Passionate Wines Via Revolucionaria La Criolla Grande 2021
100% Criolla Grande, grown at 3,450 feet in alluvial, rocky soils. Macerated with the stems, then fermented with native yeasts; aged 5 months in concrete egg. 200 cases produced. Organically farmed.
Critical AcclaimAll Vintages
Passionate Wines is the brainchild of Matias Michelini. He is the winemaker, agronomist, and Grand Poobah of his winery named Passionate Wines. Matias strives to make experimental wines that express terroir. These wines are low production and are drawn from multiple inspirations, regions, and styles. The Via Revolucionaria wines are single vineyard, unconventional wines, fermented with native yeast. He produces a skin macerated Torrontes “Brutal”, an unfiltered Semillon “Hulk”, and a carbonic macerated and fermented Bonarda “Pura”. The Montesco wines are small production wines that focus on place and varietals. Matias continues to experiment with other cuvees with the mantra of producing either atypical varietals or classic varietals in non-traditional methods.
By far the largest and best-known winemaking province in Argentina, Mendoza is responsible for over 70% of the country’s enological output. Set in the eastern foothills of the Andes Mountains, the climate is dry and continental, presenting relatively few challenges for viticulturists during the growing season. Mendoza, divided into several distinctive sub-regions, including Luján de Cuyo and the Uco Valley, is the source of some of the country’s finest wines.

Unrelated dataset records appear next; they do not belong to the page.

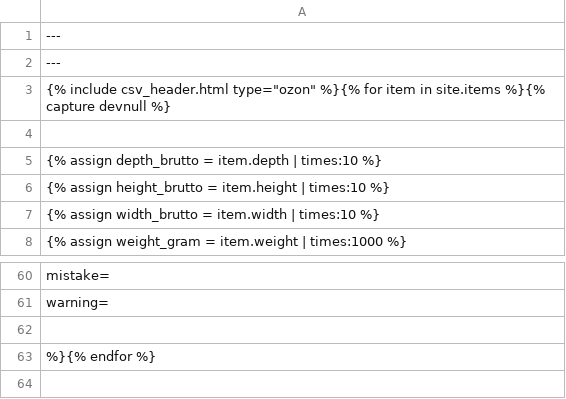
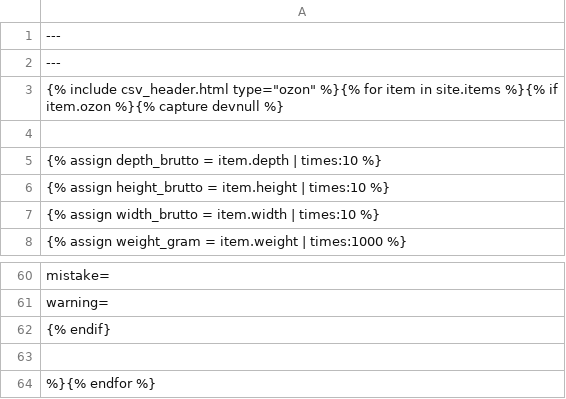
Before and after one commit to Pufeldom/pdgrab, a CSV file: out/ozon.csv, drawn as a sheet; only a part is shown, gaps mark what is left out.

Commit message:
Добавлен IF в Озон

```diff
--- a/out/ozon.csv
+++ b/out/ozon.csv
@@ -2,3 +2,3 @@
 ---
-{% include csv_header.html type="ozon" %}{% for item in site.items %}{% capture devnull %}
+{% include csv_header.html type="ozon" %}{% for item in site.items %}{% if item.ozon %}{% capture devnull %}
 
@@ -61,2 +61,3 @@
     warning=
+{% endif}
 
```
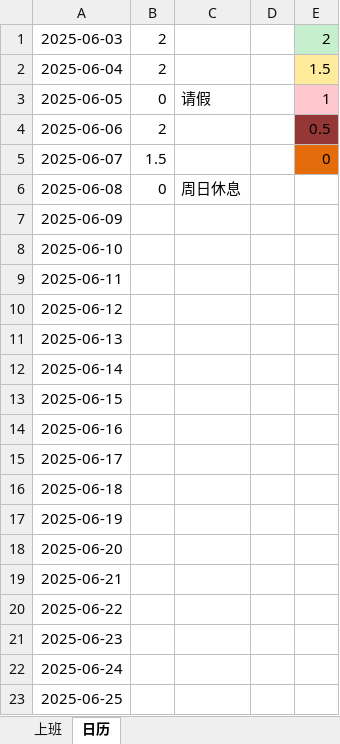
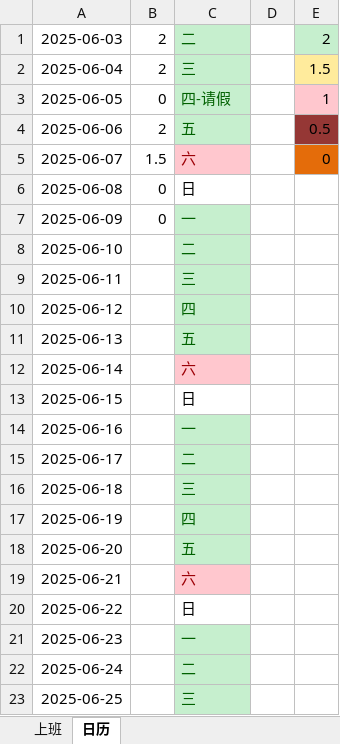
Before and after one commit to dp-dhl/test, an Excel workbook: 个人计算小表.xlsx, sheet 日历, drawn as a sheet; only a part is shown; values as stored, in another font and other column widths than the file's, no borders; the diff covers the shown part only; the diff names each change by its address in the sheet, - before the commit and + after, or states it on an @@ line.

```diff
--- a/个人计算小表.xlsx (sheet 日历)
+++ b/个人计算小表.xlsx (sheet 日历)
-C1: (empty)
+C1: 二
-C1:C4 fill: none
+C1:C4 fill: #C6EFCE
-C2: (empty)
+C2: 三
-C3: 请假
+C3: 四-请假
-C3 text colour: black
+C3 text colour: #006100
-C4: (empty)
+C4: 五
-C5: (empty)
+C5: 六
-C5 fill: none
+C5 fill: #FFC7CE
-C6: 周日休息
+C6: 日
-B7: (empty)
+B7: 0
-C7: (empty)
+C7: 一
-C7:C11 fill: none
+C7:C11 fill: #C6EFCE
-C8: (empty)
+C8: 二
-C9: (empty)
+C9: 三
-C10: (empty)
+C10: 四
-C11: (empty)
+C11: 五
-C12: (empty)
+C12: 六
-C12 fill: none
+C12 fill: #FFC7CE
-C13: (empty)
+C13: 日
-C14: (empty)
+C14: 一
-C14:C18 fill: none
+C14:C18 fill: #C6EFCE
-C15: (empty)
+C15: 二
-C16: (empty)
+C16: 三
-C17: (empty)
+C17: 四
-C18: (empty)
+C18: 五
-C19: (empty)
+C19: 六
-C19 fill: none
+C19 fill: #FFC7CE
-C20: (empty)
+C20: 日
-C21: (empty)
+C21: 一
-C21:C23 fill: none
+C21:C23 fill: #C6EFCE
-C22: (empty)
+C22: 二
-C23: (empty)
+C23: 三
```
Also changed, not shown: 5 edited cells and cell formats elsewhere in this sheet, 4 other files.
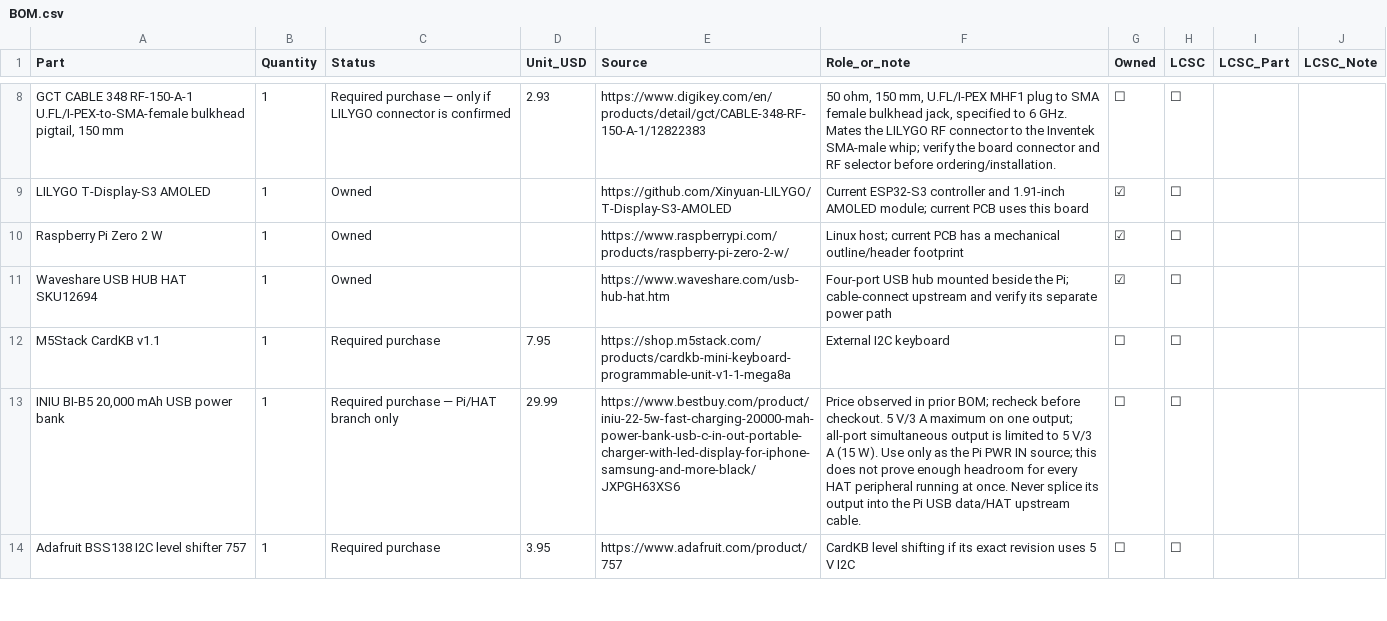
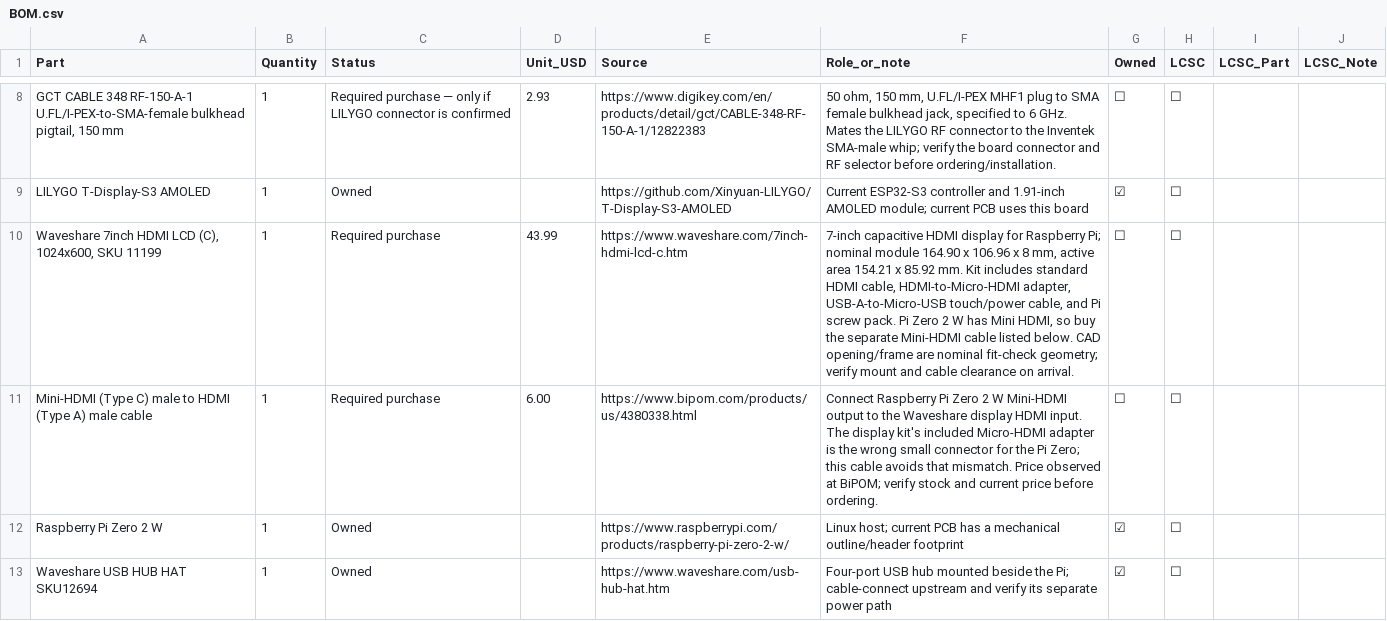
Before and after one commit to SomebodyYouMayKnow/cyberdeck, a CSV file: BOM.csv, drawn as a sheet; only a part is shown, gaps mark what is left out; the shorter side is filled out with more unchanged rows.

```diff
--- a/BOM.csv
+++ b/BOM.csv
@@ -9,2 +9,4 @@
 "LILYGO T-Display-S3 AMOLED","1","Owned","","https://github.com/Xinyuan-LILYGO/T-Display-S3-AMOLED","Current ESP32-S3 controller and 1.91-inch AMOLED module; current PCB uses this board","☑","☐","",""
+"Waveshare 7inch HDMI LCD (C), 1024x600, SKU 11199","1","Required purchase","43.99","https://www.waveshare.com/7inch-hdmi-lcd-c.htm","7-inch capacitive HDMI display for Raspberry Pi; nominal module 164.90 x 106.96 x 8 mm, active area 154.21 x 85.92 mm. Kit includes standard HDMI cable, HDMI-to-Micro-HDMI adapter, USB-A-to-Micro-USB touch/power cable, and Pi screw pack. Pi Zero 2 W has Mini HDMI, so buy the separate Mini-HDMI cable listed below. CAD opening/frame are nominal fit-check geometry; verify mount and cable clearance on arrival.","☐","☐","",""
+"Mini-HDMI (Type C) male to HDMI (Type A) male cable","1","Required purchase","6.00","https://www.bipom.com/products/us/4380338.html","Connect Raspberry Pi Zero 2 W Mini-HDMI output to the Waveshare display HDMI input. The display kit's included Micro-HDMI adapter is the wrong small connector for the Pi Zero; this cable avoids that mismatch. Price observed at BiPOM; verify stock and current price before ordering.","☐","☐","",""
 "Raspberry Pi Zero 2 W","1","Owned","","https://www.raspberrypi.com/products/raspberry-pi-zero-2-w/","Linux host; current PCB has a mechanical outline/header footprint","☑","☐","",""
```
Also changed, not shown: 51 other files.
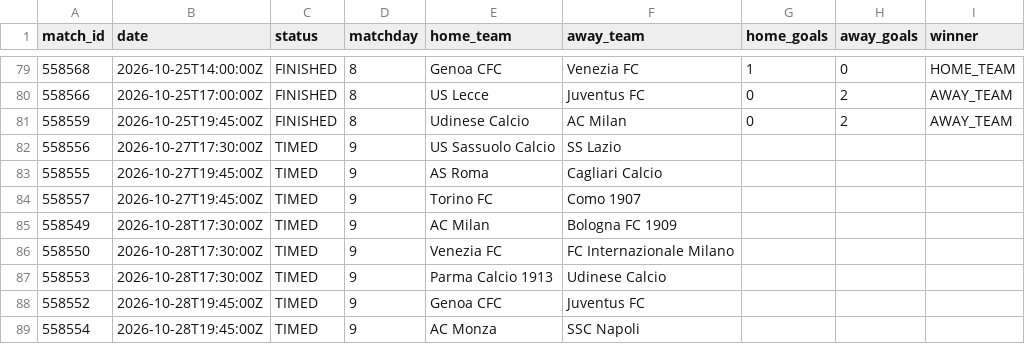
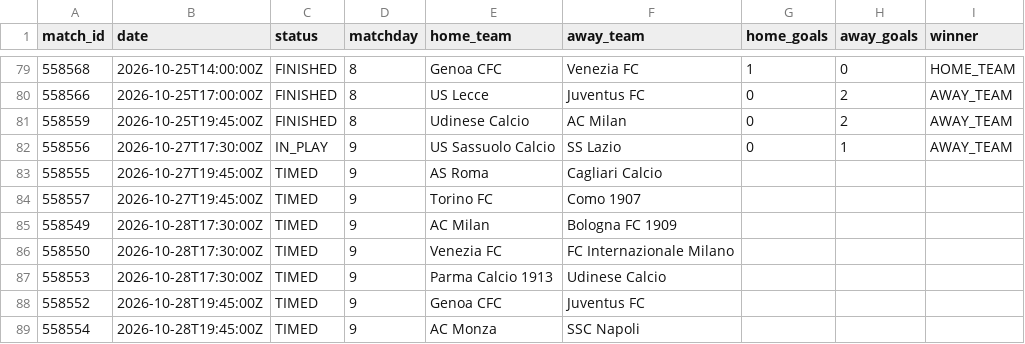
Before and after one commit to kothetsoe11878-bet/analysis-football-bot, a CSV file: data/results/serie_a_current.csv, drawn as a sheet; only a part is shown, gaps mark what is left out.

```diff
--- a/data/results/serie_a_current.csv
+++ b/data/results/serie_a_current.csv
@@ -81,3 +81,3 @@
 558559,2026-10-25T19:45:00Z,FINISHED,8,Udinese Calcio,AC Milan,0,2,AWAY_TEAM
-558556,2026-10-27T17:30:00Z,TIMED,9,US Sassuolo Calcio,SS Lazio,,,
+558556,2026-10-27T17:30:00Z,IN_PLAY,9,US Sassuolo Calcio,SS Lazio,0,1,AWAY_TEAM
 558555,2026-10-27T19:45:00Z,TIMED,9,AS Roma,Cagliari Calcio,,,
```
Also changed, not shown: data/results/ligue_1_current.csv.
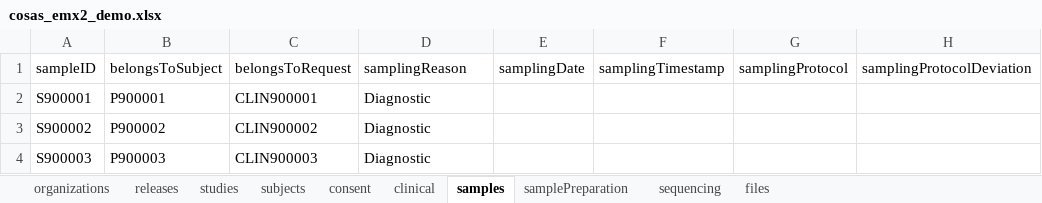
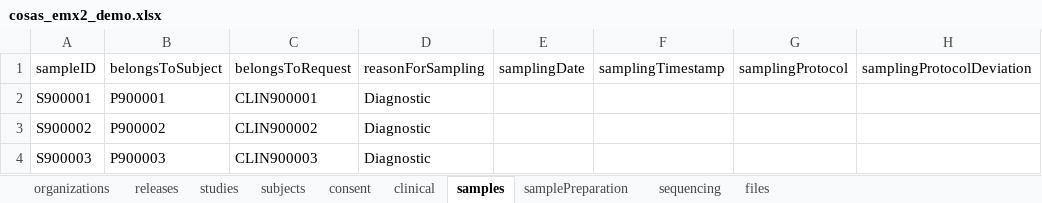
Before and after one commit to molgenis/projects-rd-cosas, an Excel workbook: data/cosas_emx2_demo.xlsx, sheet samples, drawn as a sheet; only a part is shown; values as stored, in another font and other column widths than the file's, no borders; the diff names each change by its address in the sheet, - before the commit and + after, or states it on an @@ line.

```diff
--- a/data/cosas_emx2_demo.xlsx (sheet samples)
+++ b/data/cosas_emx2_demo.xlsx (sheet samples)
-D1: samplingReason
+D1: reasonForSampling
```
Also changed, not shown: sheet sequencing, sheet files, sheet samplePreparation, 5 other files.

For many wine lovers, Mendoza is practically synonymous with Malbec. Originally a Bordelaise variety brought to Argentina by the French in the mid-1800s, here it found success and renown that it never knew in its homeland where a finicky climate gives mixed results. Cabernet Sauvignon, Syrah, Merlot and Pinot Noir are all widely planted here as well (and sometimes even blended with each other or Malbec). Mendoza's main white varieties include Chardonnay, Torrontés, Sauvignon Blanc and Sémillon.
Planted as the first vitis vinifera wine grape in the U.S., País has a long significant history in the Americas. Originally from Spain, where the grape is known as Listán Prieto, it was brought by Spanish colonists to Mexico in 1540 and, later, during the late 1700s, to Mission San Diego in California where it would take on another new name, Mission. Propagated for its use as a sacramental wine, Mission remained important in California until the spread of phylloxera in the 1880s. Somm Secret—In Chile it is called Pais. In Argentina, Pais is known as Criolla Chica.